- _EXERCISE DETAILS_
Take the lines below between the one holding "for (controller, mut" and the one holding "diff --git a/src/common/animated_sprite.rs", inclusive, and copy them exactly. Add nothing.

- _SUPPLIED RECORDS_
Content starts

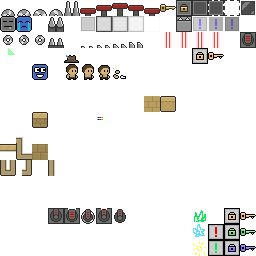
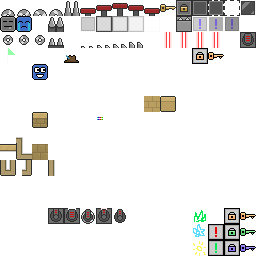
work in progress animationcontroller

Changed region(s): [[0.25, 0.25, 0.5, 0.3125]]

diff --git a/src/builders/player_builders.rs b/src/builders/player_builders.rs
@@ -1,7 +1,7 @@
-use bevy::{ecs::system::EntityCommands, prelude::*};
+use bevy::{ecs::system::EntityCommands, platform::collections::HashMap, prelude::*};
 use avian2d::prelude::*;
 
-use crate::{common::{animated_sprite::SpriteAnimator, death::{DelayedDeathMarker, Killable}, physics::{avian_ex::ManyCollidingEntities, gravity::Gravity, layers::GamePhysicsLayer}, splat::SplatOnDeath}, ground::Groundable, local_player::{LocalPlayer, PLAYER_MAX_GRAVITY, PLAYER_SIZE}, player::{dash_controller::DashController, death::Respawnable, horizontal_movement_controller::{AirbourneHorizontalMovementController, GroundedHorizontalMovementController}, jump_controller::JumpController, physics_controller::PhysicsController, wall_jump_controller::{WallJumpController, WallStickable}}, stage::{stage_builder::stage_creator::TILE_SIZE, stage_objects::StageObject}, wall::Wallable};
+use crate::{common::{animated_sprite::SpriteAnimator, animation_controller::{AnimationController, AnimationState}, death::{DelayedDeathMarker, Killable}, physics::{avian_ex::ManyCollidingEntities, gravity::Gravity, layers::GamePhysicsLayer}, splat::SplatOnDeath}, ground::Groundable, local_player::{LocalPlayer, PLAYER_MAX_GRAVITY, PLAYER_SIZE}, player::{animation::PlayerAnimationState, dash_controller::DashController, death::Respawnable, horizontal_movement_controller::{AirbourneHorizontalMovementController, GroundedHorizontalMovementController}, jump_controller::JumpController, physics_controller::PhysicsController, wall_jump_controller::{WallJumpController, WallStickable}}, stage::{stage_builder::stage_creator::TILE_SIZE, stage_objects::StageObject}, wall::Wallable};
 use crate::local_player::*;
 
 #[derive(Resource)]
@@ -40,6 +40,17 @@ impl PlayerBuilder {
             Rect::new(TILE_SIZE * 3.0, 0.0, TILE_SIZE * 4.0, TILE_SIZE),
         ];
 
+        let dance_rects = vec![
+            Rect::new(0.0, TILE_SIZE * 2.0, TILE_SIZE, TILE_SIZE * 3.0),
+            Rect::new(TILE_SIZE, TILE_SIZE * 2.0, TILE_SIZE * 2.0, TILE_SIZE * 3.0),
+            Rect::new(TILE_SIZE * 2.0, TILE_SIZE * 2.0, TILE_SIZE * 3.0, TILE_SIZE * 3.0),
+            Rect::new(TILE_SIZE * 3.0, TILE_SIZE * 2.0, TILE_SIZE * 4.0, TILE_SIZE * 3.0),
+        ];
+
+        let mut state_animations = HashMap::<AnimationState, Vec<Rect>>::new();
+        state_animations.insert(AnimationState(PlayerAnimationState::Running as u32), run_rects.clone());
+        state_animations.insert(AnimationState(PlayerAnimationState::Idle as u32), dance_rects.clone());
+
         entity_commands.try_insert(((
             LocalPlayer,
             Sprite {
@@ -48,7 +59,9 @@ impl PlayerBuilder {
                 custom_size: Vec2::splat(1.0).into(),
                 ..default()
             },
-            SpriteAnimator::new(100, run_rects),
+            (SpriteAnimator::new(100, dance_rects),
+            AnimationController::new(state_animations),
+            AnimationState(PlayerAnimationState::Idle as u32)),
             Transform::from_scale(PLAYER_SIZE.extend(1.0)).with_translation(spawn_pos),
             RigidBody::Dynamic,
             SweptCcd::default(),

diff --git a/src/main.rs b/src/main.rs
@@ -21,7 +21,7 @@ use stage_editor::{renderer::systems::{draw_editor, refresh_editor_renderer}, St
 use main_menu::MainMenuPlugin;
 use wall::check_touching_wall;
 
-use crate::{builders::player_builders::init_player_builder, common::{mouse::WorldMouseMotion, physics::avian_ex::{handle_collision_remap_events, handle_many_colliding_entities, raise_collision_remap_events, CollisionRemapEvent}, rails::move_rail_riders, splat::{apply_splat_on_death, clear_splat_events, ClearSplatsEvent}}, databases::{save_db::{SaveDb, SaveGame}, splat_db::init_splat_db}, debugging::DebugPlugin, player::death::spawn_player_corpse, shaders::{background_shader::BackgroundMaterial, cctv_shader::{plugin::CCTVPostProcessPlugin, update_cctv_shader_time}, splat::SplatMaterial}, stage::stage_objects::{laser::update_laser_beams, pressure_spikes::{tick_pressure_spikes, trigger_pressure_spikes}, saw_shooter::SawShooter, spike::Spike}};
+use crate::{builders::player_builders::init_player_builder, common::{animation_controller::update_animation_states, mouse::WorldMouseMotion, physics::avian_ex::{handle_collision_remap_events, handle_many_colliding_entities, raise_collision_remap_events, CollisionRemapEvent}, rails::move_rail_riders, splat::{apply_splat_on_death, clear_splat_events, ClearSplatsEvent}}, databases::{save_db::{SaveDb, SaveGame}, splat_db::init_splat_db}, debugging::DebugPlugin, player::death::spawn_player_corpse, shaders::{background_shader::BackgroundMaterial, cctv_shader::{plugin::CCTVPostProcessPlugin, update_cctv_shader_time}, splat::SplatMaterial}, stage::stage_objects::{laser::update_laser_beams, pressure_spikes::{tick_pressure_spikes, trigger_pressure_spikes}, saw_shooter::SawShooter, spike::Spike}};
 
 mod common;
 
@@ -101,6 +101,7 @@ fn main() {
         .add_event::<CollisionRemapEvent>()
         .add_systems(PreUpdate, (raise_collision_remap_events, handle_collision_remap_events, handle_many_colliding_entities).chain())
         .add_systems(PreUpdate, move_rail_riders)
+        .add_systems(Update, update_animation_states)
         .run();
   
 }

diff --git a/src/common/animation_controller.rs b/src/common/animation_controller.rs
@@ -1,0 +1,34 @@
+
+use bevy::{platform::collections::HashMap, prelude::*};
+
+use crate::common::animated_sprite::SpriteAnimator;
+
+
+#[derive(Component)]
+pub struct AnimationController {
+    //pub animation_state: AnimationState,
+    pub state_animations: HashMap<AnimationState, Vec<Rect>>
+}
+
+impl AnimationController {
+    pub fn new(state_animations: HashMap<AnimationState, Vec<Rect>>) -> Self {
+        return Self {
+            state_animations
+        };
+    }
+}
+
+#[derive(PartialEq, Eq, Clone, Copy, Debug, Component, Hash)]
+pub struct AnimationState(pub u32);
+
+
+
+pub fn update_animation_states(
+    mut query: Query<(&AnimationController, &mut SpriteAnimator, &AnimationState), Changed<AnimationState>>
+) {
+    for (controller, mut animator, state) in &mut query {
+        if let Some(rects) = controller.state_animations.get(state) {
+            animator.set_new_rects(rects.clone());
+        }
+    }
+}

diff --git a/src/common/animated_sprite.rs b/src/common/animated_sprite.rs
@@ -45,6 +45,13 @@ impl SpriteAnimator {
             reverse: false
         }
     }
+
+    pub fn set_new_rects(&mut self, atlas_rects: Vec<Rect>) {
+        if atlas_rects.len() <= 0 { return; }
+        self.atlas_rects = atlas_rects;
+        self.current_atlas_index = 0;
+    }
+
     pub fn increment_atlas_index(&mut self) {
         if !self.reverse {
             self.current_atlas_index += 1;

diff --git a/src/player/animation.rs b/src/player/animation.rs
@@ -1,0 +1,10 @@
+
+use bevy::prelude::*;
+
+pub enum PlayerAnimationState {
+    Idle,
+    Running,
+    Jumping,
+    Falling,
+    OnWall
+}

diff --git a/src/common/mod.rs b/src/common/mod.rs
@@ -11,3 +11,4 @@ pub mod limited_stack;
 pub mod splat;
 pub mod math_ex;
 pub mod rails;
+pub mod animation_controller;

diff --git a/src/player/mod.rs b/src/player/mod.rs
@@ -7,3 +7,4 @@ pub mod common;
 pub mod spawner;
 pub mod death;
 pub mod dash_controller;
+pub mod animation;

diff --git a/README_ART.md b/README_ART.md
@@ -35,3 +35,51 @@
 - [ ] Vines hang from the ceiling
   - When things push them they move like a chain
   - Saw blades/lasers should cut the vine, destroying the bottom half?
+
+**Player Animations**
+
+- Jump
+- Fall
+- Run
+- Wall grip
+- Wall jump
+- Dance
+
+_Player States_
+
+- On wall (up/down)
+- On ground
+- Air up
+- Air down
+- Idle
+
+```rs
+pub struct StateAnimations {
+  enter: Vec<Rect>,
+  constant: Vec<Rect>
+}
+
+pub struct AnimationController {
+  current_state: AnimationState,
+  doing_enter: bool,
+  state_animations: HashMap<state_id: u32, StateAnimations>
+}
+
+// then I need an animationstatemask trait that can convert an enum to a u32 or something.
+// then we have an AnimationState(u32)
+
+
+// I COULD even have the SpriteAnimator keep track of the index, and then grab the rect from the AnimationController, instead of copying the Vec over every time.
+
+pub trait AnimationStateSet { ... }
+pub enum PlayerAnimationStates { ... }  // this will impl AnimationStateSet
+
+pub struct AnimationState(u32);
+impl AnimationState {
+  pub set_state(&mut self, state: AnimationStateSet) {
+    self.0 = state.as_u32();
+  }
+}
+
+pub fn system(query: Query<(), Changed<AnimationState>>)
+```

Content ends

- _ANSWER_
+    for (controller, mut animator, state) in &mut query {
+        if let Some(rects) = controller.state_animations.get(state) {
+            animator.set_new_rects(rects.clone());
+        }
+    }
+}

diff --git a/src/common/animated_sprite.rs b/src/common/animated_sprite.rs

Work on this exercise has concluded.